Taking the line with "-17,12 +19,12 @@" as the first and the line with "template above (light" as the last, set down exactly every line in that range from the entries below, and no more.

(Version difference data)
Content starts

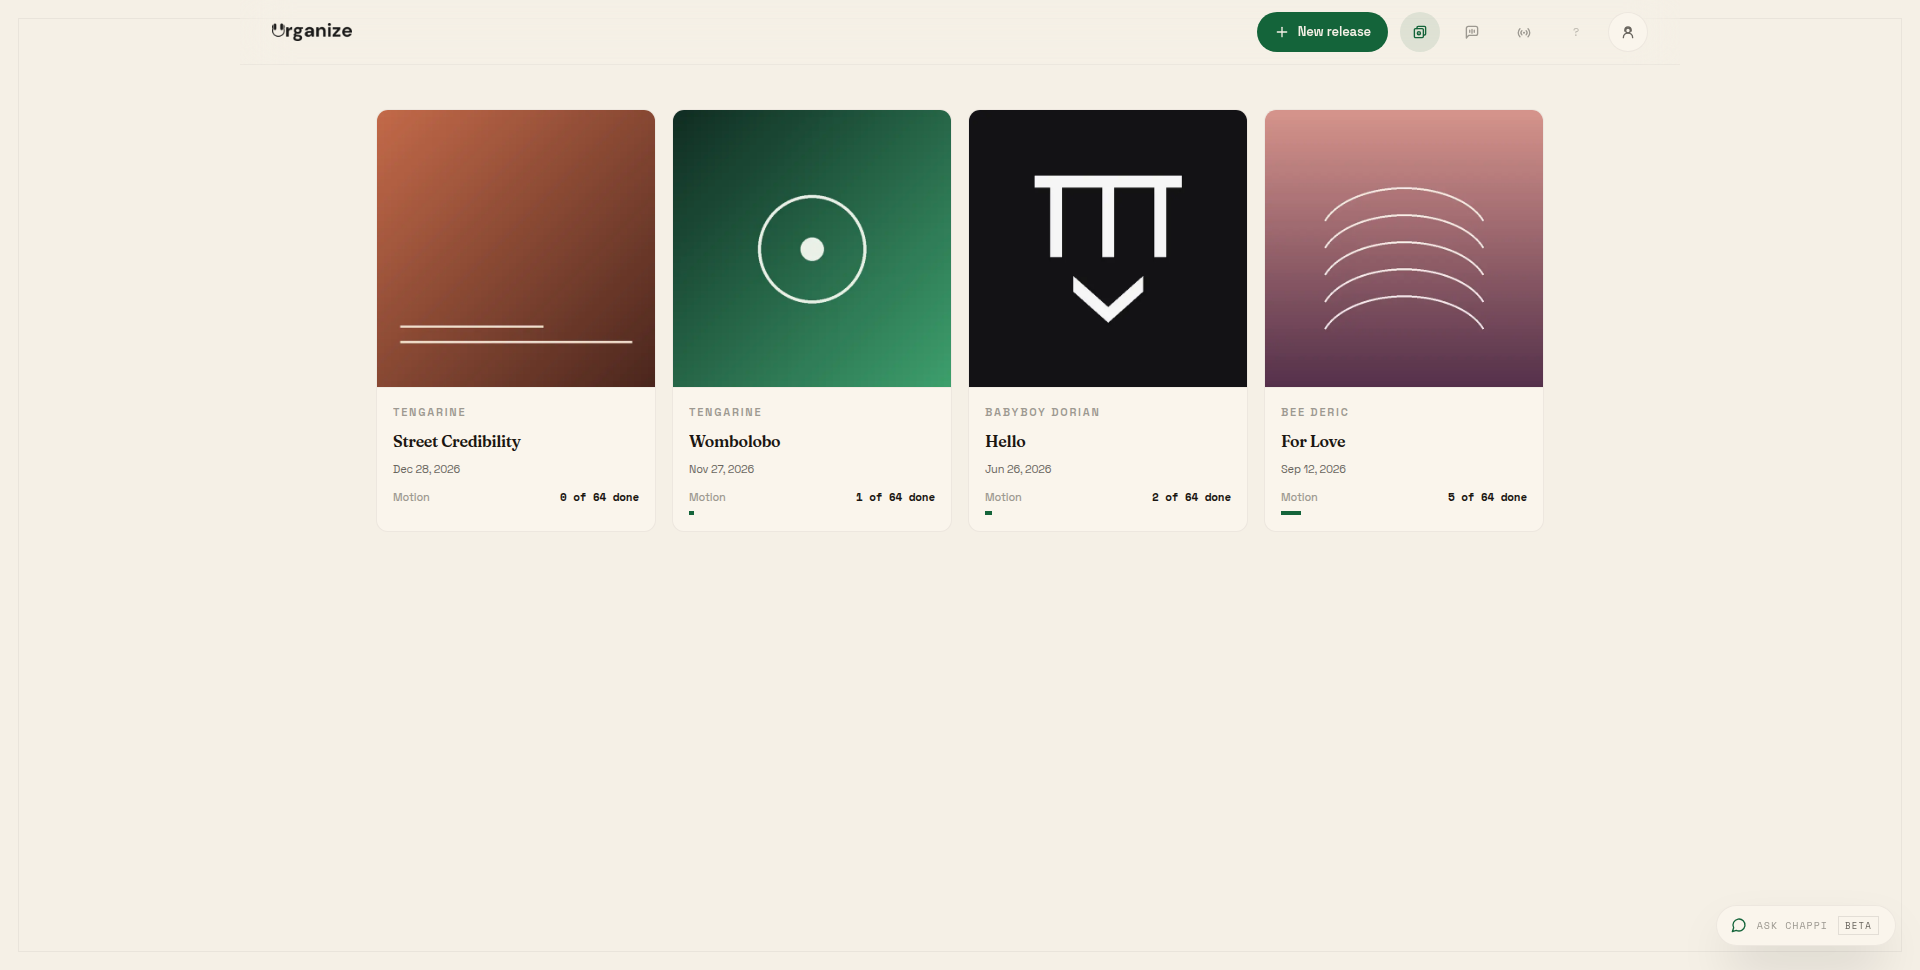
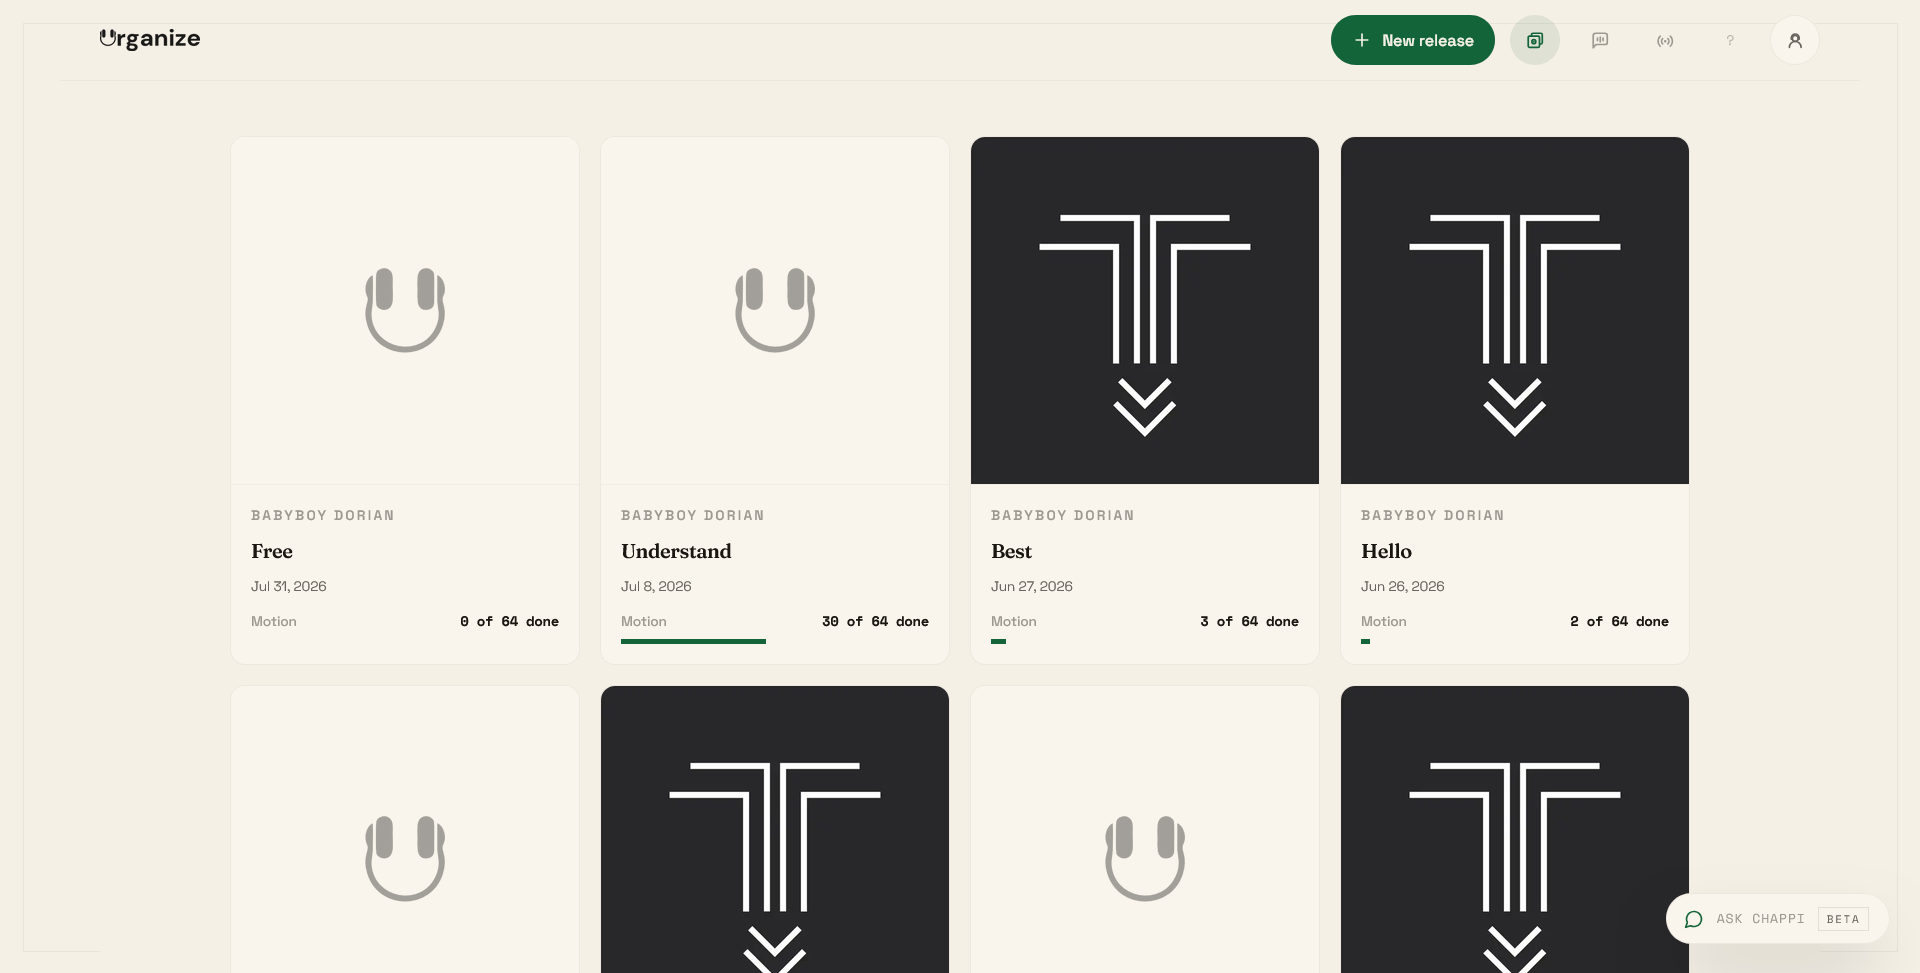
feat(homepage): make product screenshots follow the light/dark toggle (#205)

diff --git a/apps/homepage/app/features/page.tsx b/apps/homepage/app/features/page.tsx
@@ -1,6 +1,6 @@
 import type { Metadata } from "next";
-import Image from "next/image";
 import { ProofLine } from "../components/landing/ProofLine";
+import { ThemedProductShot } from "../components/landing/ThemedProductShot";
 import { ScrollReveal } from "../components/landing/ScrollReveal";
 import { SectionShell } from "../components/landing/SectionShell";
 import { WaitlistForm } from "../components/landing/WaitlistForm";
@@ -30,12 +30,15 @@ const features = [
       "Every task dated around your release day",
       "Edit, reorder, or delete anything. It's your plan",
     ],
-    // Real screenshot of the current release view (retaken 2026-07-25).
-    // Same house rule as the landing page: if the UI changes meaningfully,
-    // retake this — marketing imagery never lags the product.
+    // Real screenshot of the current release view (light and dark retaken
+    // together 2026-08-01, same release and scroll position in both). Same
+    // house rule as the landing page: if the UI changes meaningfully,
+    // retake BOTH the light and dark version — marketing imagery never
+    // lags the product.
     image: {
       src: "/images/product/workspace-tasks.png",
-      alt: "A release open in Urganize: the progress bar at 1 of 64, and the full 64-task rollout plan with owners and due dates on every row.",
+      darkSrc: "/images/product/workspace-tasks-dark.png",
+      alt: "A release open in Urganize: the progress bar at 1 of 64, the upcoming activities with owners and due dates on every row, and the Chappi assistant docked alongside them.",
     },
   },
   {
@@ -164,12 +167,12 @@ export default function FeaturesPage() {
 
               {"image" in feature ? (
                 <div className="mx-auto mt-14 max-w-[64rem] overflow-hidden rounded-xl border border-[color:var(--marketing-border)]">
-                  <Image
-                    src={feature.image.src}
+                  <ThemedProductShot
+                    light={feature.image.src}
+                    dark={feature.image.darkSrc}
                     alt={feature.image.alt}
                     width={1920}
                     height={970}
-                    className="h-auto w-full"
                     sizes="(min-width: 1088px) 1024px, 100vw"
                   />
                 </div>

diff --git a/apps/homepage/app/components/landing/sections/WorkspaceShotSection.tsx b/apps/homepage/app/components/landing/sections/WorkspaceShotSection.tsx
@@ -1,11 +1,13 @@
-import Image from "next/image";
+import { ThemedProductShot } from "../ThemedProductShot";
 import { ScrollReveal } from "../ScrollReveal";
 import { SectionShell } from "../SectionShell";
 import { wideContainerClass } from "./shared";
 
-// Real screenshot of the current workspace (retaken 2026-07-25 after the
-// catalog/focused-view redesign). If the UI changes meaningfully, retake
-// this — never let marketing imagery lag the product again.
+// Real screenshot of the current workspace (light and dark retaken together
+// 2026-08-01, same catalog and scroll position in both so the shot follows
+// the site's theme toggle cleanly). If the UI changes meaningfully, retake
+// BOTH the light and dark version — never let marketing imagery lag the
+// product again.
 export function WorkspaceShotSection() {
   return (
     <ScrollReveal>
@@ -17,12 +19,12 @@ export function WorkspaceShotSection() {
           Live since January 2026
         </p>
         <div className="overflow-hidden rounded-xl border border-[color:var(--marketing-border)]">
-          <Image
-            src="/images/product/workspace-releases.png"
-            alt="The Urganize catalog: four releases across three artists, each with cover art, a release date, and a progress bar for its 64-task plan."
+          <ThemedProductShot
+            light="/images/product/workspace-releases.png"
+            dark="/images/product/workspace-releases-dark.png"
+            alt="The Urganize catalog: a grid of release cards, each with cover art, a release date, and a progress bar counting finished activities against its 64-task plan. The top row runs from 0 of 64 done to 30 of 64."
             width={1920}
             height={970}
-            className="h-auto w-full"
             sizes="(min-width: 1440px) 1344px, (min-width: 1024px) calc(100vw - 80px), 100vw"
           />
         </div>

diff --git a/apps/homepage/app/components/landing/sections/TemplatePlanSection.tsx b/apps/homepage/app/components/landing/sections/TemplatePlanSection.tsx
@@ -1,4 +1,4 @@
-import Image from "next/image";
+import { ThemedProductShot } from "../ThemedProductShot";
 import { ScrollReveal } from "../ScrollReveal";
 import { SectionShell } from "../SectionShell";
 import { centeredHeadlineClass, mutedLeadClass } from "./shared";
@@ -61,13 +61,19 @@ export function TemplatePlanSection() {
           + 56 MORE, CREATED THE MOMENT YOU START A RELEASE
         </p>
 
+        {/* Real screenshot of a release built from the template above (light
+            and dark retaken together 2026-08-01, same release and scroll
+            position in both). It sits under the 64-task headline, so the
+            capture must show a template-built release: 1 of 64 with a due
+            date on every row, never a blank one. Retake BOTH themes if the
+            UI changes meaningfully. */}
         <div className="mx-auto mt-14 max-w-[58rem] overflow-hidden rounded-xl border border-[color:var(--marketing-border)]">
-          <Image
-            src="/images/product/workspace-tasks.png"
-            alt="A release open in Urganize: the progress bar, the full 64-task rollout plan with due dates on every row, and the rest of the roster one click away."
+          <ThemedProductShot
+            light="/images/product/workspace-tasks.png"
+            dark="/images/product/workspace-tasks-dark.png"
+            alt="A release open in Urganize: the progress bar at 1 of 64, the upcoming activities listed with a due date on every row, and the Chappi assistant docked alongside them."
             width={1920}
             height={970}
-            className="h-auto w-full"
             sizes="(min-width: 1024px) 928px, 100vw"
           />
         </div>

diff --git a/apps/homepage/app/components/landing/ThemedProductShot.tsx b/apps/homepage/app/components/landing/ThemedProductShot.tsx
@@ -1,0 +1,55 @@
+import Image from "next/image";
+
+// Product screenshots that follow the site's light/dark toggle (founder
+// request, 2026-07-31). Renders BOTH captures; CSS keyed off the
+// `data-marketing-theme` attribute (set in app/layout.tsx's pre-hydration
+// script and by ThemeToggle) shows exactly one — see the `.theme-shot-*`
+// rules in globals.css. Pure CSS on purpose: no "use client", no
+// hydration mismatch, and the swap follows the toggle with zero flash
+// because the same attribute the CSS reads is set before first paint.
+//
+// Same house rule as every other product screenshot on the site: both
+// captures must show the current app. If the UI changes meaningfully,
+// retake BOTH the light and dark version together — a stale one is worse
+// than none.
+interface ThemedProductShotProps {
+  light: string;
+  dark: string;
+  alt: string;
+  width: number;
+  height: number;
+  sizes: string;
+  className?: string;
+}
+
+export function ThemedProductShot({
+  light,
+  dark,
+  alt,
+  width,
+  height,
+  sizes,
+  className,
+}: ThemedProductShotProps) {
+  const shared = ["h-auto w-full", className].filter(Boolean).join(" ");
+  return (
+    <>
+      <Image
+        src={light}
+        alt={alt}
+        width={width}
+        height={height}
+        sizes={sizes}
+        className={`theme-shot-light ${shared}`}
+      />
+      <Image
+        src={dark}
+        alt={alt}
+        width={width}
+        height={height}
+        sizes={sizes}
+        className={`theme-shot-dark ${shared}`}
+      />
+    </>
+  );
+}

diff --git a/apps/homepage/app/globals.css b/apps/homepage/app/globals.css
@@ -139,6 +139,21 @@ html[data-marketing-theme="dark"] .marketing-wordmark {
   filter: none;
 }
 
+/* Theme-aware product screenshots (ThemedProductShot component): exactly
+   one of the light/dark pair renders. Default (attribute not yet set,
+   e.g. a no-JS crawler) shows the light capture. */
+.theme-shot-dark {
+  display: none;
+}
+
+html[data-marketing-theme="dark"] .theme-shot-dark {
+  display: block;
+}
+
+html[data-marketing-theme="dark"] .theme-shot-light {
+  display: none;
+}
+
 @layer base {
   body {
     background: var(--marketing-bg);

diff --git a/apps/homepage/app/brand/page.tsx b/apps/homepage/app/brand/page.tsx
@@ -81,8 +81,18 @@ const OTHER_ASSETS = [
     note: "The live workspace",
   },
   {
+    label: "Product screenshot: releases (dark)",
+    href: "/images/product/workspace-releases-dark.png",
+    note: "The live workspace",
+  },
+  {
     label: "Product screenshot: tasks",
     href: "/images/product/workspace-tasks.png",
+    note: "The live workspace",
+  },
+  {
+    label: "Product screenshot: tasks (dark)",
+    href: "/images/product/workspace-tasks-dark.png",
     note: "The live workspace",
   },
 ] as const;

Content ends

:: ANSWER TO THIS TASK ::
@@ -17,12 +19,12 @@ export function WorkspaceShotSection() {
           Live since January 2026
         </p>
         <div className="overflow-hidden rounded-xl border border-[color:var(--marketing-border)]">
-          <Image
-            src="/images/product/workspace-releases.png"
-            alt="The Urganize catalog: four releases across three artists, each with cover art, a release date, and a progress bar for its 64-task plan."
+          <ThemedProductShot
+            light="/images/product/workspace-releases.png"
+            dark="/images/product/workspace-releases-dark.png"
+            alt="The Urganize catalog: a grid of release cards, each with cover art, a release date, and a progress bar counting finished activities against its 64-task plan. The top row runs from 0 of 64 done to 30 of 64."
             width={1920}
             height={970}
-            className="h-auto w-full"
             sizes="(min-width: 1440px) 1344px, (min-width: 1024px) calc(100vw - 80px), 100vw"
           />
         </div>

diff --git a/apps/homepage/app/components/landing/sections/TemplatePlanSection.tsx b/apps/homepage/app/components/landing/sections/TemplatePlanSection.tsx
@@ -1,4 +1,4 @@
-import Image from "next/image";
+import { ThemedProductShot } from "../ThemedProductShot";
 import { ScrollReveal } from "../ScrollReveal";
 import { SectionShell } from "../SectionShell";
 import { centeredHeadlineClass, mutedLeadClass } from "./shared";
@@ -61,13 +61,19 @@ export function TemplatePlanSection() {
           + 56 MORE, CREATED THE MOMENT YOU START A RELEASE
         </p>
 
+        {/* Real screenshot of a release built from the template above (light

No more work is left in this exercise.